“The Red River Métis have been fighting to have our rich culture, heritage and history recognized and respected for over 200 years,” says Joan Ledoux, the MMF’s Minister of Provincial Education and Associate Minister of Métis Employment.
“Manitoba is the only province in Canada to have been brought into confederation by an Indigenous nation with the signing of the Manitoba Act in 1870, intertwining the history of the Red River Métis with the history of Manitoba. Today, the MMF, the National Government of the Red River Métis, has made great strides in advancing our Nation and regaining our rightful place in Canada’s confederation. This flag-raising today is one small step toward a brighter future for our Red River Métis youth, ensuring that they know their identity is recognized and celebrated as they achieve their educational goals.”
RRC Polytech recognizes the impact the Red River Métis had in the formation of this city, province and country. The Red River Métis were instrumental in confederation and fought battles to retain their rights throughout history — in the courtroom, in houses of government and on the battlefield.
RRC Polytech Pride Flag
Last year, RRC Polytech unveiled its new Pride Flag, which was painted on pedestrian walkways at the Notre Dame, Exchange District and Portage Campuses. The flag will also be flown at the Paterson GlobalFoods Institute throughout the month of June.
The new Pride design is an evolution of the Progress Pride flag that includes representation for all 2SLGBTQIA+ (Two-Spirit, Lesbian, Gay, Bisexual, Transgender, Queer and/or Questioning, Intersex and Asexual) community members, and includes specific Indigenous elements. It was designed in consultation with the College’s Knowledge Keepers’ Council, Students’ Association, and Gender and Sexual Identities working group, and with representatives from the Rainbow Resource Centre.

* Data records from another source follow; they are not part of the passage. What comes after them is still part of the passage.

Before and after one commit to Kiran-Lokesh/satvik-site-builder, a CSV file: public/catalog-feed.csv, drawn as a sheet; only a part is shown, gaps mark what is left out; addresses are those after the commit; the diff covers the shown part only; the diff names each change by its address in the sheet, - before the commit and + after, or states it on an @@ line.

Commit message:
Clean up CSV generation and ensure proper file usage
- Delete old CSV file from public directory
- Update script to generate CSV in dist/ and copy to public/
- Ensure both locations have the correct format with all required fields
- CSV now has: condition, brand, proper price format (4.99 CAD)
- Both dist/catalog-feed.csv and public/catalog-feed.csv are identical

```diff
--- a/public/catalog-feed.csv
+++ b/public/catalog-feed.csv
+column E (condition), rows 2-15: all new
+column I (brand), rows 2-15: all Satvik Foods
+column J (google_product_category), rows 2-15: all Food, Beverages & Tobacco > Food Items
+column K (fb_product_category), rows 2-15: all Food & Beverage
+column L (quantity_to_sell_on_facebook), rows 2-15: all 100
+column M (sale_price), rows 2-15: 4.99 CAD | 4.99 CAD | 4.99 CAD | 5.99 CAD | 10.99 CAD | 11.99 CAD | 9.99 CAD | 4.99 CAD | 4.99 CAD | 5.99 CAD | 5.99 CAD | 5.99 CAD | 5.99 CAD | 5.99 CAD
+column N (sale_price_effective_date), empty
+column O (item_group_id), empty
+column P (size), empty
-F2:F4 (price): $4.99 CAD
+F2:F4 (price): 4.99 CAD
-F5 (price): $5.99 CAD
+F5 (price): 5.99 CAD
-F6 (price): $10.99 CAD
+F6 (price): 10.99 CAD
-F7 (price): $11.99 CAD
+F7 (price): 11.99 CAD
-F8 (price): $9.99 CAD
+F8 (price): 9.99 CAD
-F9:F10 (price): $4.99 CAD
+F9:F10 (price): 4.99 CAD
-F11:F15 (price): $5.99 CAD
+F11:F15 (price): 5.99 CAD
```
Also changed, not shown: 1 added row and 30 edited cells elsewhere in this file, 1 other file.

The flag’s triangle represents the inverted pink triangles LGBT prisoners were forced to wear in Nazi concentration camps. It’s location at the bottom of the flag also forms a tepee shape, representing shelters used throughout history by many First Nations people in Manitoba. The Medicine Wheel incorporates traditional Indigenous knowledge and teachings, while the purple and yellow circles around the Medicine Wheel recognize intersex folx.

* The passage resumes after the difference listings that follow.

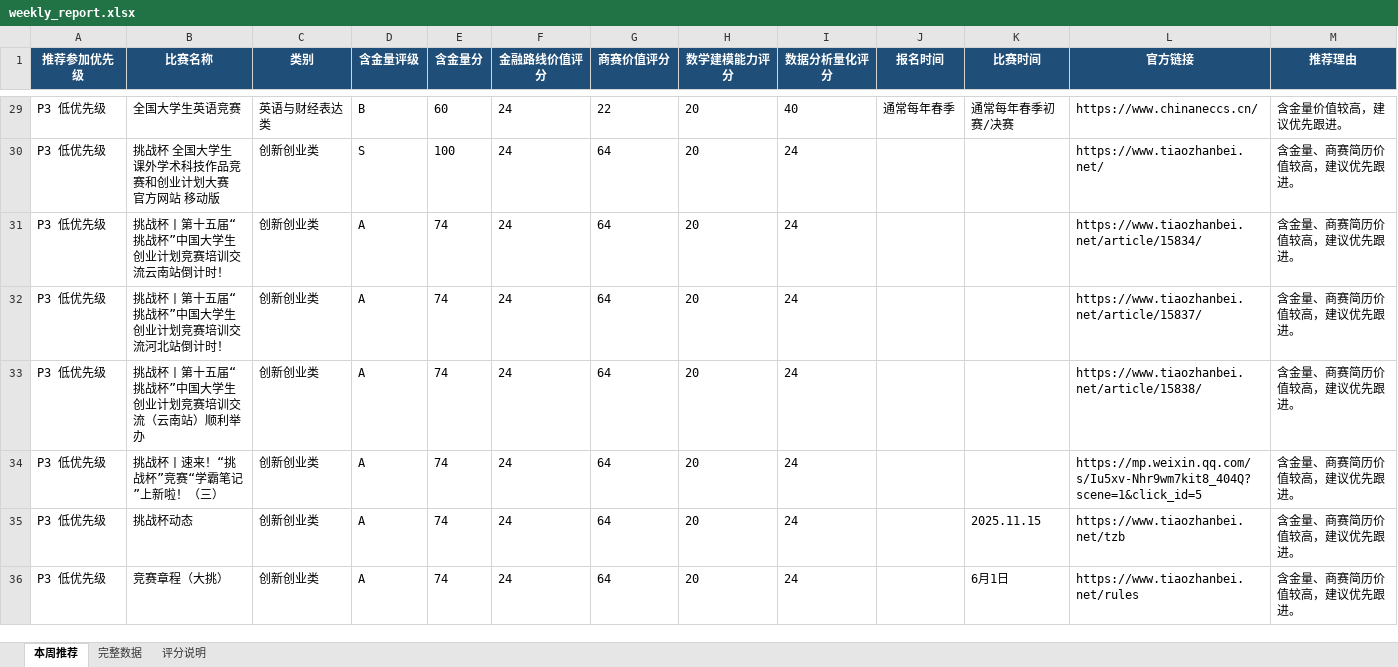
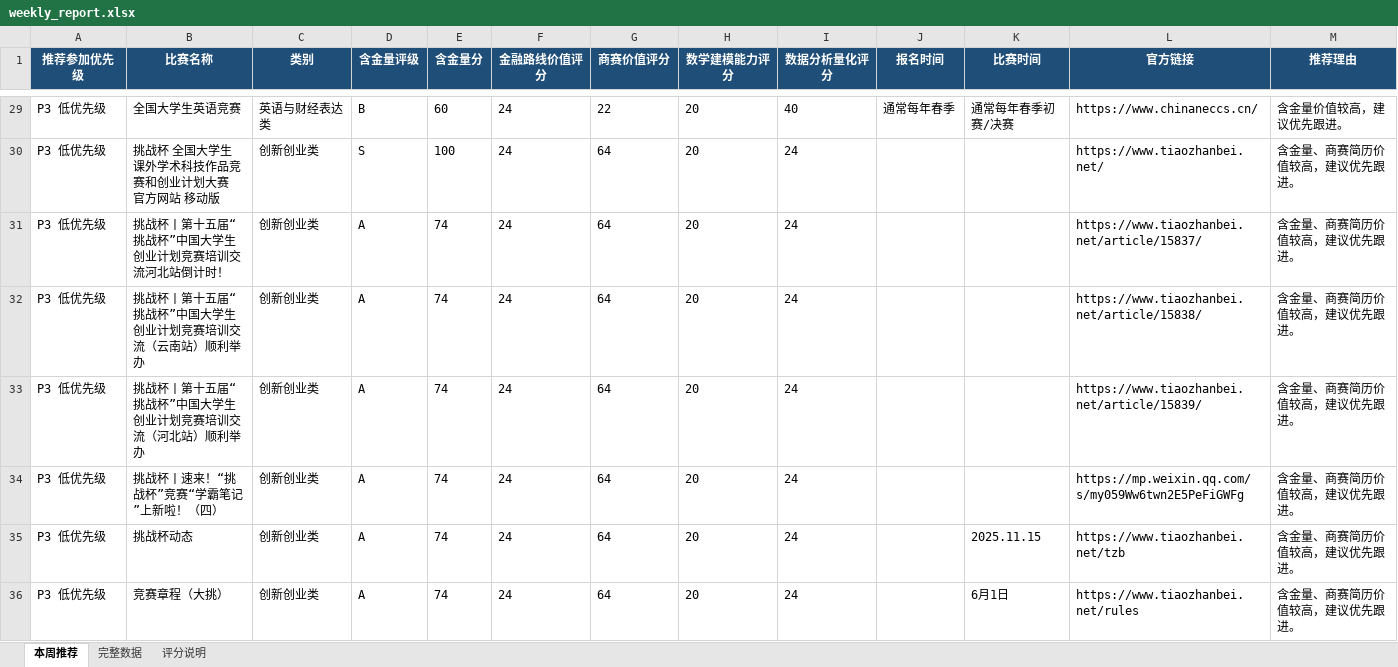
Before and after one commit to gddsn/competition-radar, an Excel workbook: reports/weekly_report.xlsx, sheet 本周推荐, drawn as a sheet; only a part is shown, gaps mark what is left out; values as stored, in another font and other column widths than the file's, no borders; removed rows and columns are numbered as before the commit, all else as after; the diff names each change by its address in the sheet, - before the commit and + after, or states it on an @@ line.

```diff
--- a/reports/weekly_report.xlsx (sheet 本周推荐)
+++ b/reports/weekly_report.xlsx (sheet 本周推荐)
-row 31: P3 低优先级 | 挑战杯丨第十五届“挑战杯”中国大学生创业计划竞赛培训交流云南站倒计时！ | 创新创业类 | A | 74 | 24 | 64 | 20 | 24 |  |  | https://www.tiaozhanbei.net/article/15834/ | 含金量、商赛简历价值较高，建议优先跟进。
+row 33: P3 低优先级 | 挑战杯丨第十五届“挑战杯”中国大学生创业计划竞赛培训交流（河北站）顺利举办 | 创新创业类 | A | 74 | 24 | 64 | 20 | 24 |  |  | https://www.tiaozhanbei.net/article/15839/ | 含金量、商赛简历价值较高，建议优先跟进。
-B34 (比赛名称): 挑战杯丨速来！“挑战杯”竞赛“学霸笔记”上新啦！（三）
+B34 (比赛名称): 挑战杯丨速来！“挑战杯”竞赛“学霸笔记”上新啦！（四）
-L34 (官方链接): https://mp.weixin.qq.com/s/Iu5xv-Nhr9wm7kit8_404Q?scene=1&click_id=5
+L34 (官方链接): https://mp.weixin.qq.com/s/my059Ww6twn2E5PeFiGWFg
```
Also changed, not shown: sheet 完整数据, reports/schedule_report.xlsx, 4 other files.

“At RRC Polytech we are committed to our reconciliation journey as we walk the path of understanding, respect and advocacy with the 2SLGBTQIA+ community,” says Vera Godavari, Equity, Diversity and Inclusion Specialist. “As a learning organization, we celebrate our progress and continue our dedication to this important work through these ongoing initiatives.”